§ **Problem**: The string "changed" may appear in lines of the entries below. Report how many lines hold it, with only the number.

§ **Records for processing**:
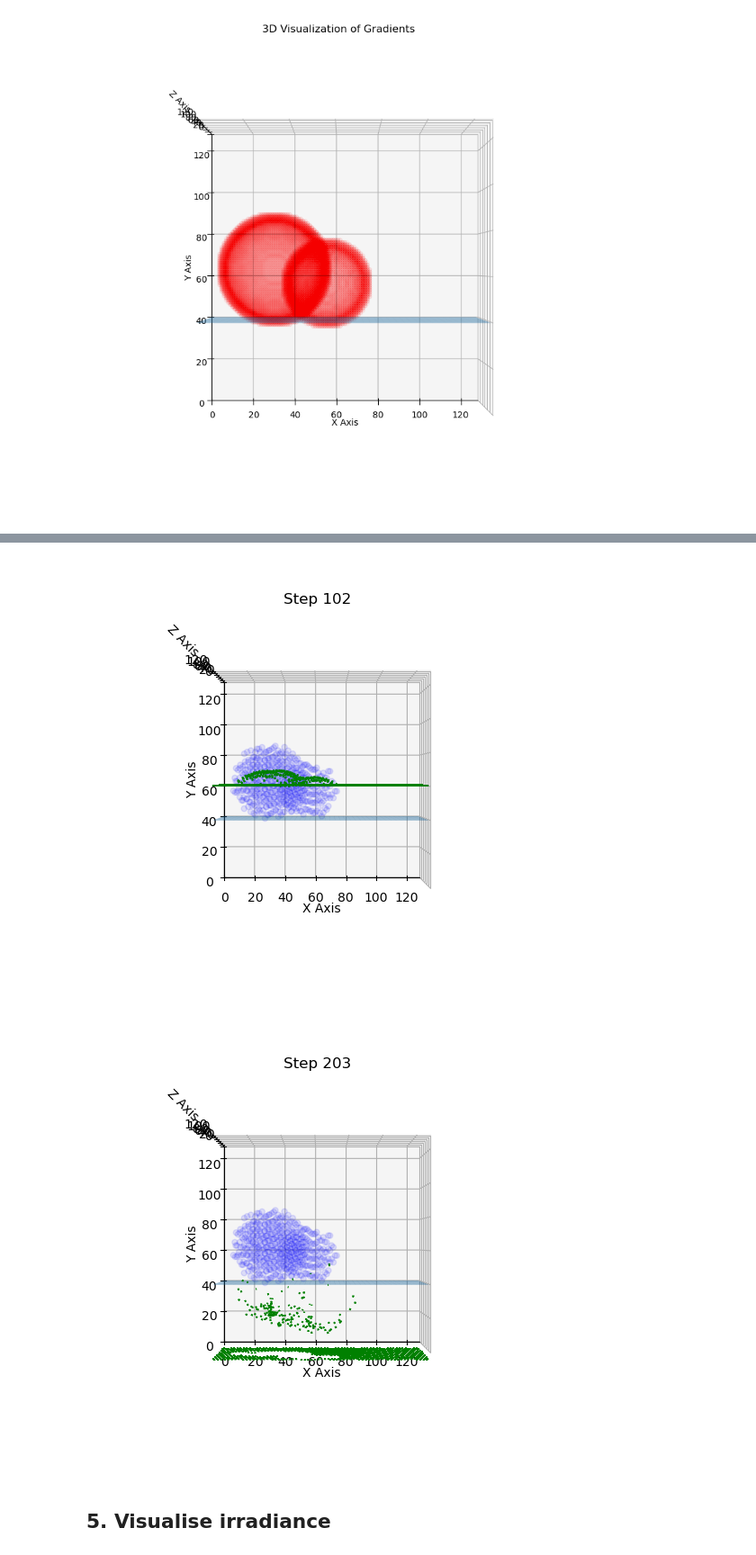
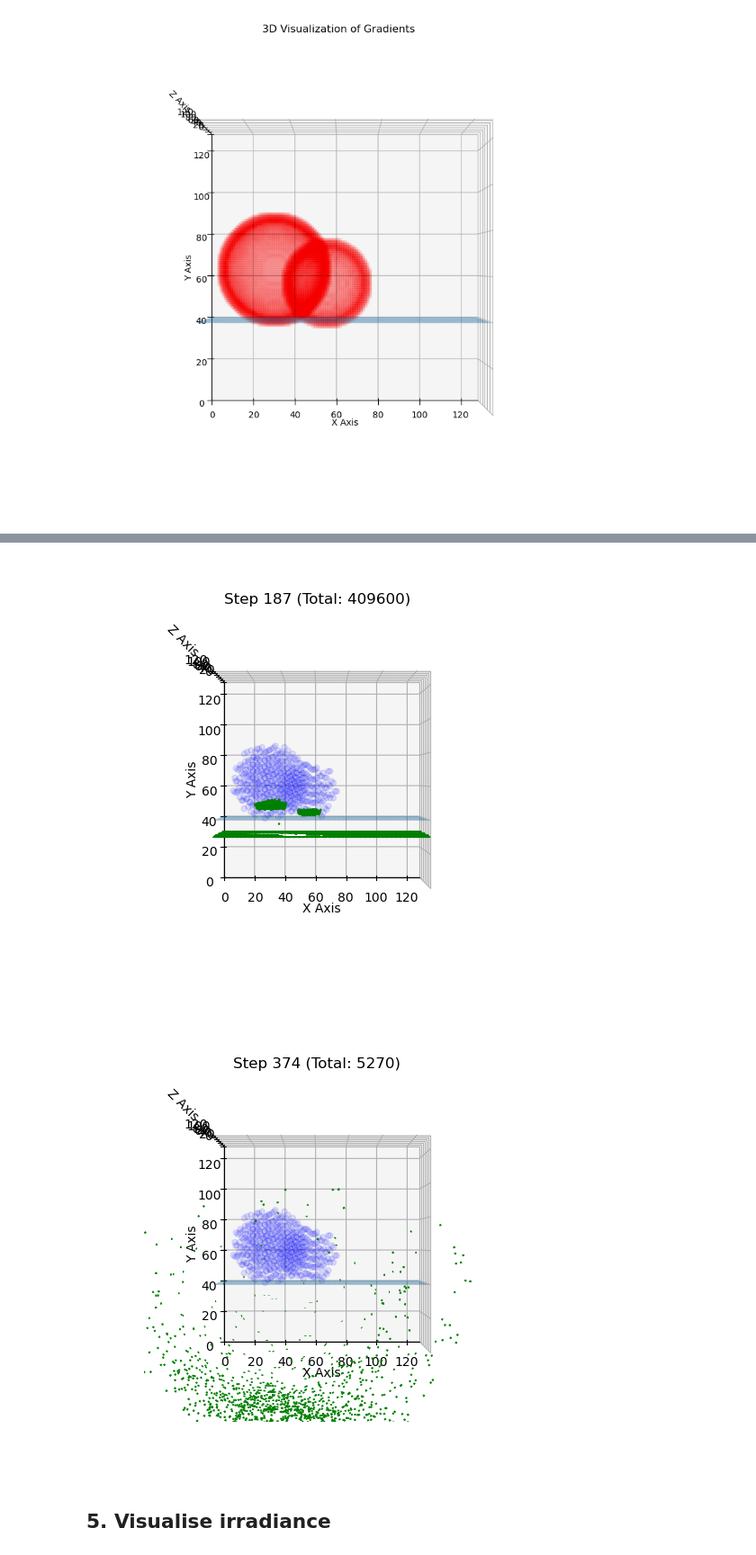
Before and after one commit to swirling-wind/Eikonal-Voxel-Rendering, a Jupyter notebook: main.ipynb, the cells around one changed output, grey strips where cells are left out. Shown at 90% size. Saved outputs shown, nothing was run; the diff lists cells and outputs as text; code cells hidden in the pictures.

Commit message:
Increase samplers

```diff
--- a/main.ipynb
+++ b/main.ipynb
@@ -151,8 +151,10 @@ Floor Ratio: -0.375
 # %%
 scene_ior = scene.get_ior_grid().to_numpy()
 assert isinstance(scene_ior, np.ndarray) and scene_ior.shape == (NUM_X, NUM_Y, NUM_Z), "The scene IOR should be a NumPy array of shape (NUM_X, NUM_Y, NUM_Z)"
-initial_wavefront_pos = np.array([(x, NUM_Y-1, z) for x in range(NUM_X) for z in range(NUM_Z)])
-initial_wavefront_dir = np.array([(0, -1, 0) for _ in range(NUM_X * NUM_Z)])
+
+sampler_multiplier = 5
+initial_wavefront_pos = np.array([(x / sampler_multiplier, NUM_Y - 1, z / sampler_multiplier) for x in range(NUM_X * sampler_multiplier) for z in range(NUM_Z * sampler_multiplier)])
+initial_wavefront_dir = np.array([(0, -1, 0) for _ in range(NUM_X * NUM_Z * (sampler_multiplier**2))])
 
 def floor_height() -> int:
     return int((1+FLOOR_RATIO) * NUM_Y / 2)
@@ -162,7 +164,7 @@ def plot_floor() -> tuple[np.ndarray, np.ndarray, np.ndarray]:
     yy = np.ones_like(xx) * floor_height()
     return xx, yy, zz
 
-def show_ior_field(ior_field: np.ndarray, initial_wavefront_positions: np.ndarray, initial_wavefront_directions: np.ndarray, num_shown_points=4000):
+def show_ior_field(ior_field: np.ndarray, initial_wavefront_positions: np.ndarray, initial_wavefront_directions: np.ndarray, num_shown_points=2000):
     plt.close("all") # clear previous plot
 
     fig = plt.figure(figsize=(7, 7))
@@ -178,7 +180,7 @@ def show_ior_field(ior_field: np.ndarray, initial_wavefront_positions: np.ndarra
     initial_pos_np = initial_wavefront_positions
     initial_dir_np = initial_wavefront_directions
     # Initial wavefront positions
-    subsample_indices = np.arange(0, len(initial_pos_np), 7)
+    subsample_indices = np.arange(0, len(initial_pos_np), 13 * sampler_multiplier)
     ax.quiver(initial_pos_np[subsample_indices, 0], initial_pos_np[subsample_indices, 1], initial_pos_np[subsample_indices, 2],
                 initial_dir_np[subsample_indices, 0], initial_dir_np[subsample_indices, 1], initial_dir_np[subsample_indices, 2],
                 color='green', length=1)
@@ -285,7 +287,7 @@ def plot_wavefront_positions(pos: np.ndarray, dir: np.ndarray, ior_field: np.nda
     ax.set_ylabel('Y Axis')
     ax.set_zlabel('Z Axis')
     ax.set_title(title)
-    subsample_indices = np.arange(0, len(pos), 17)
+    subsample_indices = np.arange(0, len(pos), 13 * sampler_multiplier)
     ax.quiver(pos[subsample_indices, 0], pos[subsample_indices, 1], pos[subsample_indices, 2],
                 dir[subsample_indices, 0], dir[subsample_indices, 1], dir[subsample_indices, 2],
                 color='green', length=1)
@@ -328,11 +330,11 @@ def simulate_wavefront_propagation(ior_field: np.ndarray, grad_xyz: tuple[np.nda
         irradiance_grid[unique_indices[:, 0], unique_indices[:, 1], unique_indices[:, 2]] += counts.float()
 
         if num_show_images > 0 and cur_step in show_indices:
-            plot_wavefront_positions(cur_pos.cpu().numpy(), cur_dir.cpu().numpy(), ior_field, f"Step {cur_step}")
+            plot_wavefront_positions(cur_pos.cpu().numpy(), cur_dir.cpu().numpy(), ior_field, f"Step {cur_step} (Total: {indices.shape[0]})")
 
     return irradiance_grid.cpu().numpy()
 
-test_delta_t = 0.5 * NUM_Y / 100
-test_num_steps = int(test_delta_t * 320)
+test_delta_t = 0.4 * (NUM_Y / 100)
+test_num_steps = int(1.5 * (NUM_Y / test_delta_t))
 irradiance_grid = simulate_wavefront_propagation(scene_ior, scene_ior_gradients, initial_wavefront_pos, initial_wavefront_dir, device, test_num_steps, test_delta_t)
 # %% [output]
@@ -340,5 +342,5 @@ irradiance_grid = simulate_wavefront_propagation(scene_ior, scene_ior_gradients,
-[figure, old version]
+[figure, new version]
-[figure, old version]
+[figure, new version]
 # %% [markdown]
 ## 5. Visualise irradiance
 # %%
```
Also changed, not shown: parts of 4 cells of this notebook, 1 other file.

§ **Solved exercise**: 2